Skolnik steel barrels are all UN tested for their contents/purpose. If a manufacturer or shipper fails to comply with UN standards, they could face hefty fines, litigation and more. It is always important for manufacturers to adhere to UN regulations, but for dangerous goods packaging the stakes are even higher because, in addition to a fine, failure to comply with UN standards for dangerous goods packaging could lead to a spill, disaster or contamination. But what does this mean? How does the United Nations affect packaging regulations?

The UN system for dangerous goods packaging is universally used and recognized. The system is used to classify, package, mark and label dangerous goods to facilitate their safe transport. All national and international regulations governing road, rail, sea and air transport are based on the United Nations’ system. With all manufacturers, suppliers and transport professionals following a single set of rules, the chances of contamination are greatly reduced.

The regulations dictate a minimum standard of performance. These performance standards are based on the intended contents of a package. Packages must exceed these standards before they can be authorized to contain and transport dangerous goods. The UN system starts with a sort of checklist of general criteria and specifications that the design of packages must meet. The packages then undergo rigorous physical testing before receiving UN certification.

At Skolnik, we pride ourselves in consistently engineering and manufacturing steel drums that exceed the UN certification criteria for dangerous goods and other uses. Our industrial packaging is designed and tested to be thicker, heavier and stronger than the industry standard, and our dangerous goods packaging is no different.

Gasket Positioning is Critical

August 8th, 2017 by Howard Skolnik

Filed under: Safety, Skolnik Newsletter

For a steel drum, the closure system is the key to successful transport and storage.

By far, one of the most critical components of a proper drum seal is the gasket. Since the adoption of Performance Oriented Packaging Standards (POPS) in the mid-1990’s, new gasket styles, materials and profiles have entered the market to increase drum integrity and performance. Gaskets today can vary by density, contour, color and composition. However, with all these variations, drum fillers must be aware that all gaskets need to be inspected prior to sealing or closing a drum. Whether it‘s the first time closed, or a repeated closure, check the gasket for any irregularities including, but not limited to: crumbling, cracking, slicing, tearing. Confirm that the gasket is properly seated into the cover groove or on top of the bead. Check if the bond to the metal is intact, and does the gasket exhibit memory (bounce-back when compressed). In the event that a user believes that the gasket to be used is questionable, contact the original equipment manufacturer for a replacement gasket.
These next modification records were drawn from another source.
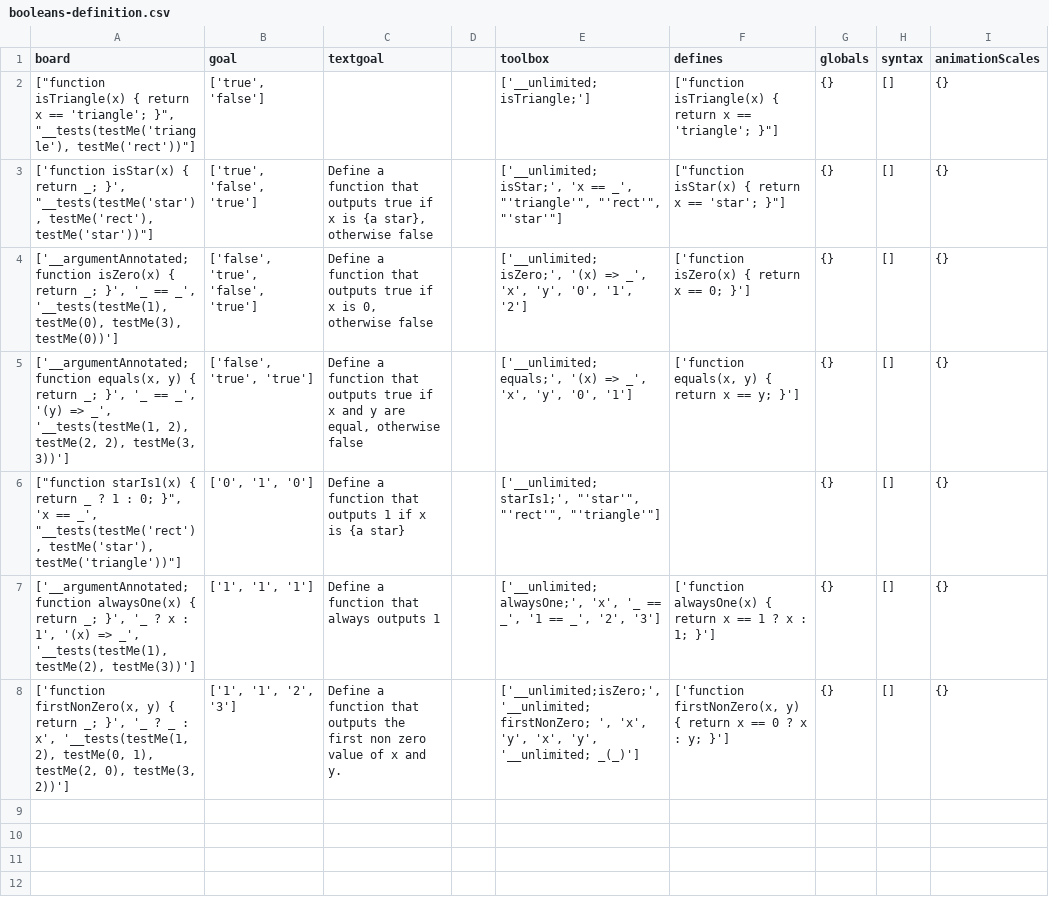
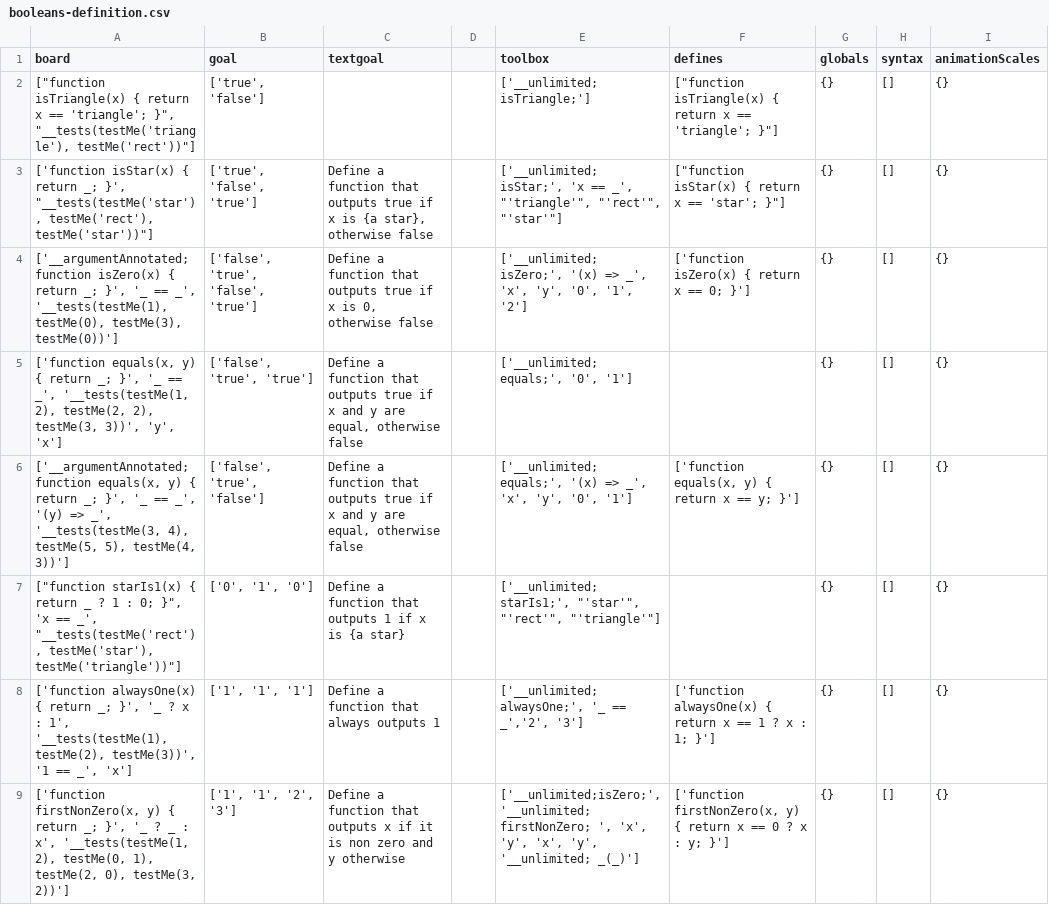
Before and after one commit to laptou/reduct, a CSV file: chapterutil/levels/booleans-definition.csv, drawn as a sheet.

Commit message:
Smooth boolean definition

```diff
--- a/chapterutil/levels/booleans-definition.csv
+++ b/chapterutil/levels/booleans-definition.csv
@@ -4,5 +4,6 @@ board,goal,textgoal,,toolbox,defines,globals,syntax,animationScales
 "['__argumentAnnotated; function isZero(x) { return _; }', '_ == _', '__tests(testMe(1), testMe(0), testMe(3), testMe(0))']","['false', 'true', 'false', 'true']","Define a function that outputs true if x is 0, otherwise false",,"['__unlimited; isZero;', '(x) => _', 'x', 'y', '0', '1', '2']",['function isZero(x) { return x == 0; }'],{},[],{}
-"['__argumentAnnotated; function equals(x, y) { return _; }', '_ == _', '(y) => _', '__tests(testMe(1, 2), testMe(2, 2), testMe(3, 3))']","['false', 'true', 'true']","Define a function that outputs true if x and y are equal, otherwise false",,"['__unlimited; equals;', '(x) => _', 'x', 'y', '0', '1']","['function equals(x, y) { return x == y; }']",{},[],{}
+"['function equals(x, y) { return _; }', '_ == _', '__tests(testMe(1, 2), testMe(2, 2), testMe(3, 3))', 'y', 'x']","['false', 'true', 'true']","Define a function that outputs true if x and y are equal, otherwise false",,"['__unlimited; equals;', '0', '1']",,{},[],{}
+"['__argumentAnnotated; function equals(x, y) { return _; }', '_ == _', '(y) => _', '__tests(testMe(3, 4), testMe(5, 5), testMe(4, 3))']","['false', 'true', 'false']","Define a function that outputs true if x and y are equal, otherwise false",,"['__unlimited; equals;', '(x) => _', 'x', 'y', '0', '1']","['function equals(x, y) { return x == y; }']",{},[],{}
 "[""function starIs1(x) { return _ ? 1 : 0; }"", 'x == _', ""__tests(testMe('rect'), testMe('star'), testMe('triangle'))""]","['0', '1', '0']",Define a function that outputs 1 if x is {a star},,"['__unlimited; starIs1;', ""'star'"", ""'rect'"", ""'triangle'""]",,{},[],{}
-"['__argumentAnnotated; function alwaysOne(x) { return _; }', '_ ? x : 1', '(x) => _', '__tests(testMe(1), testMe(2), testMe(3))']","['1', '1', '1']",Define a function that always outputs 1,,"['__unlimited; alwaysOne;', 'x', '_ == _', '1 == _', '2', '3']",['function alwaysOne(x) { return x == 1 ? x : 1; }'],{},[],{}
-"['function firstNonZero(x, y) { return _; }', '_ ? _ : x', '__tests(testMe(1, 2), testMe(0, 1), testMe(2, 0), testMe(3, 2))']","['1', '1', '2', '3']",Define a function that outputs the first non zero value of x and y. ,,"['__unlimited;isZero;', '__unlimited; firstNonZero; ', 'x', 'y', 'x', 'y', '__unlimited; _(_)']","['function firstNonZero(x, y) { return x == 0 ? x : y; }']",{},[],{}
+"['function alwaysOne(x) { return _; }', '_ ? x : 1', '__tests(testMe(1), testMe(2), testMe(3))', '1 == _', 'x']","['1', '1', '1']",Define a function that always outputs 1,,"['__unlimited; alwaysOne;', '_ == _','2', '3']",['function alwaysOne(x) { return x == 1 ? x : 1; }'],{},[],{}
+"['function firstNonZero(x, y) { return _; }', '_ ? _ : x', '__tests(testMe(1, 2), testMe(0, 1), testMe(2, 0), testMe(3, 2))']","['1', '1', '2', '3']",Define a function that outputs x if it is non zero and y otherwise ,,"['__unlimited;isZero;', '__unlimited; firstNonZero; ', 'x', 'y', 'x', 'y', '__unlimited; _(_)']","['function firstNonZero(x, y) { return x == 0 ? x : y; }']",{},[],{}
```
Also changed, not shown: 1 other file.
It is important that replacement gaskets be the same as the original gasket with which the drums were UN tested. Using a different gasket will void the UN certification of the drum.

Need a visual? Watch the Skolnik Closure Instruction Videos for Bolt and Leverlock drums.